__What is needed__. Your response should contain every line from the data below that holds the string "Security".

__Supplied data__.
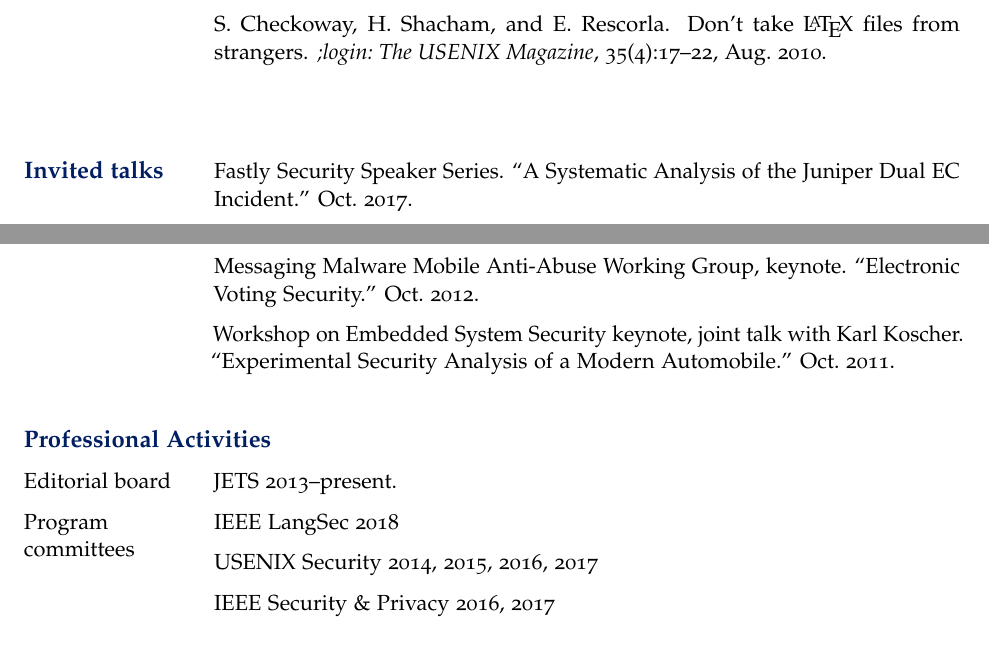
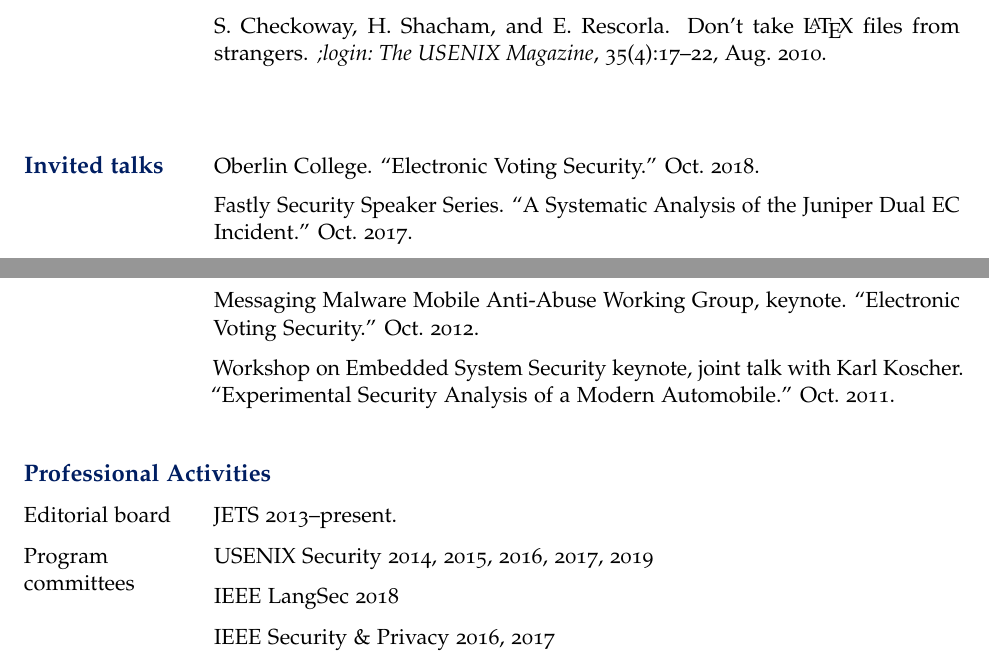
Before and after one commit to stevecheckoway/cv, a LaTeX CV (cv.tex): two parts of pages 4 and 5 of 6, joined at a grey line, cut so that both start at the same text. Compiled offline with pdfLaTeX.

Commit message:
Update CV from a while ago

```diff
--- a/cv.tex
+++ b/cv.tex
@@ -76,3 +76,4 @@
 	\par
 }
 
+\newcommand*\email[1]{\href{mailto:#1}{\sffamily#1}}
@@ -188,10 +191,14 @@
 \end{cvseclist}
 
 \begin{cvseclist}{Invited talks}
+	\item Oberlin College. ``Electronic Voting Security.'' Oct.\ 2018.
+
 	\item Fastly Security Speaker Series. ``A Systematic Analysis of the
 	Juniper Dual EC Incident.'' Oct.\ 2017.
+
 	\item IRTF Applied Networking Research Prize talk at IETF 99. ``A
 	Systematic Analysis of the Juniper Dual EC Incident. Jul.\ 2017.
+
 	\item Code Freeze 2015: Security keynote.
 	``Embedded Systems Security: The Need for a Holistic
 	Approach.'' Jan.\ 2015.
@@ -217,7 +224,8 @@
 \begin{cvseclist}{Professional Activities}
 	\item[Editorial board] JETS 2013--present.
 	\item[\multilinelabel{Program committees}]
-	      IEEE LangSec 2018
-	\item USENIX Security 2014, 2015, 2016, 2017
+	      USENIX Security 2014, 2015, 2016, 2017, 2019
+	\item IEEE LangSec 2018
 	\item IEEE Security \& Privacy 2016, 2017
+	\item WWW 2016, 2017
 	\item ACM CCS 2014, 2015
```
Also changed, not shown: cv.tex (7 more changed lines).
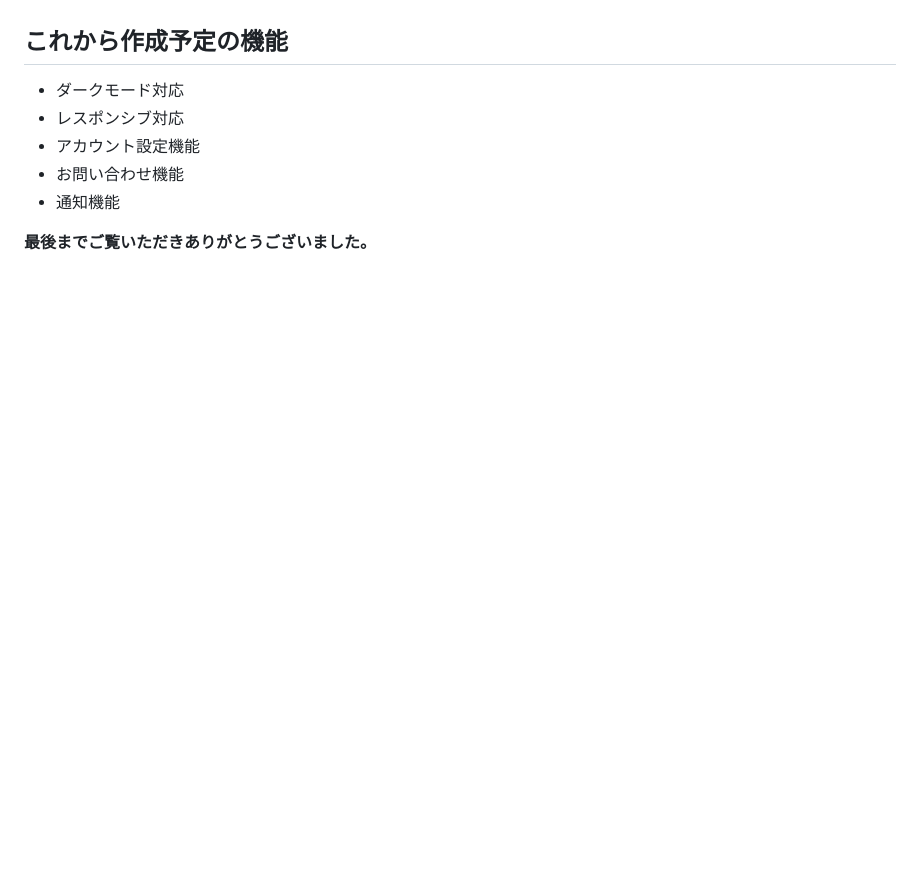
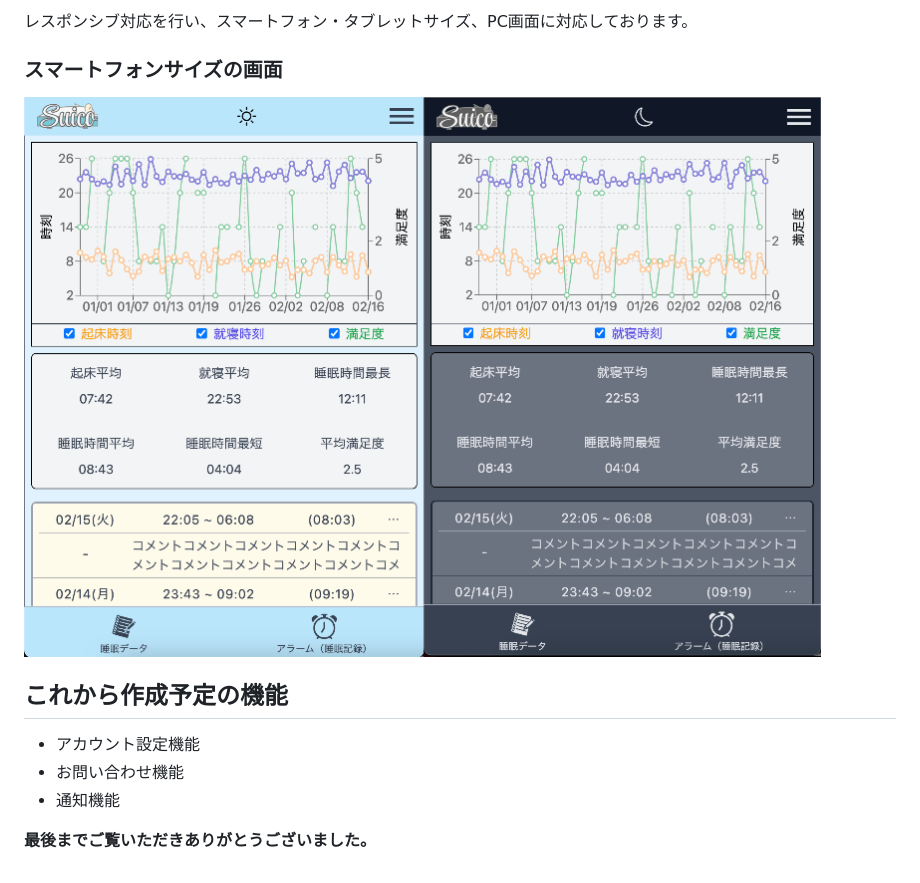
Before and after one commit to nissyi-gh/Suico, a Markdown page: README.md, the part around the change printed below. GitHub-like rendering; pictures changed too: readme_src/responsive.png (added); blank space fills up the shorter version.

```diff
--- a/README.md
+++ b/README.md
@@ -64,6 +78,9 @@
+レスポンシブ対応を行い、スマートフォン・タブレットサイズ、PC画面に対応しております。
+
+### スマートフォンサイズの画面
+![スマートフォンサイズの通常画面](./readme_src/responsive.png)
+
 ## これから作成予定の機能
-- ダークモード対応
-- レスポンシブ対応
 - アカウント設定機能
 - お問い合わせ機能
 - 通知機能
```
Also changed, not shown: other parts of README.md (+14 -0 lines), readme_src/pc_dark.png (added), readme_src/pc_normal.png (added).
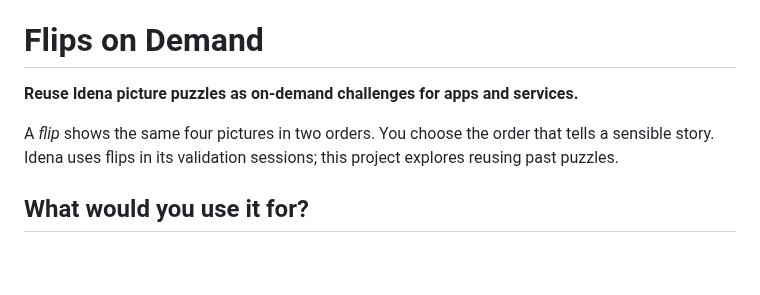
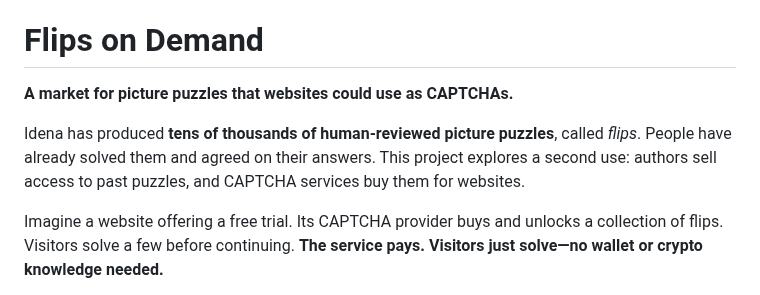
Before and after one commit to ubiubi18/flips-on-demand, a Markdown page: README.md, the part around one of its changes. Rendered like a GitHub page; blank space fills up the shorter version.

```diff
--- a/README.md
+++ b/README.md
@@ -2,9 +2,9 @@
 
 # Flips on Demand
 
-**Reuse Idena picture puzzles as on-demand challenges for apps and services.**
+**A market for picture puzzles that websites could use as CAPTCHAs.**
 
-A *flip* shows the same four pictures in two orders. You choose the order that tells a sensible story. Idena uses flips in its validation sessions; this project explores reusing past puzzles.
+Idena has produced **tens of thousands of human-reviewed picture puzzles**, called *flips*. People have already solved them and agreed on their answers. This project explores a second use: authors sell access to past puzzles, and CAPTCHA services buy them for websites.
 
-## What would you use it for?
+Imagine a website offering a free trial. Its CAPTCHA provider buys and unlocks a collection of flips. Visitors solve a few before continuing. **The service pays. Visitors just solve—no wallet or crypto knowledge needed.**
 
```
Also changed, not shown: other parts of README.md (+29 -30 lines), THIRD_PARTY.md (+7 -0 lines), docs/VISUAL_GUIDE.md (+23 -5 lines), docs/visuals/idena-public-demo.png (added), 2 other files.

__Worked solution__.
+	\item Oberlin College. ``Electronic Voting Security.'' Oct.\ 2018.
 	\item Fastly Security Speaker Series. ``A Systematic Analysis of the
 	\item Code Freeze 2015: Security keynote.
 	``Embedded Systems Security: The Need for a Holistic
-	\item USENIX Security 2014, 2015, 2016, 2017
+	      USENIX Security 2014, 2015, 2016, 2017, 2019
 	\item IEEE Security \& Privacy 2016, 2017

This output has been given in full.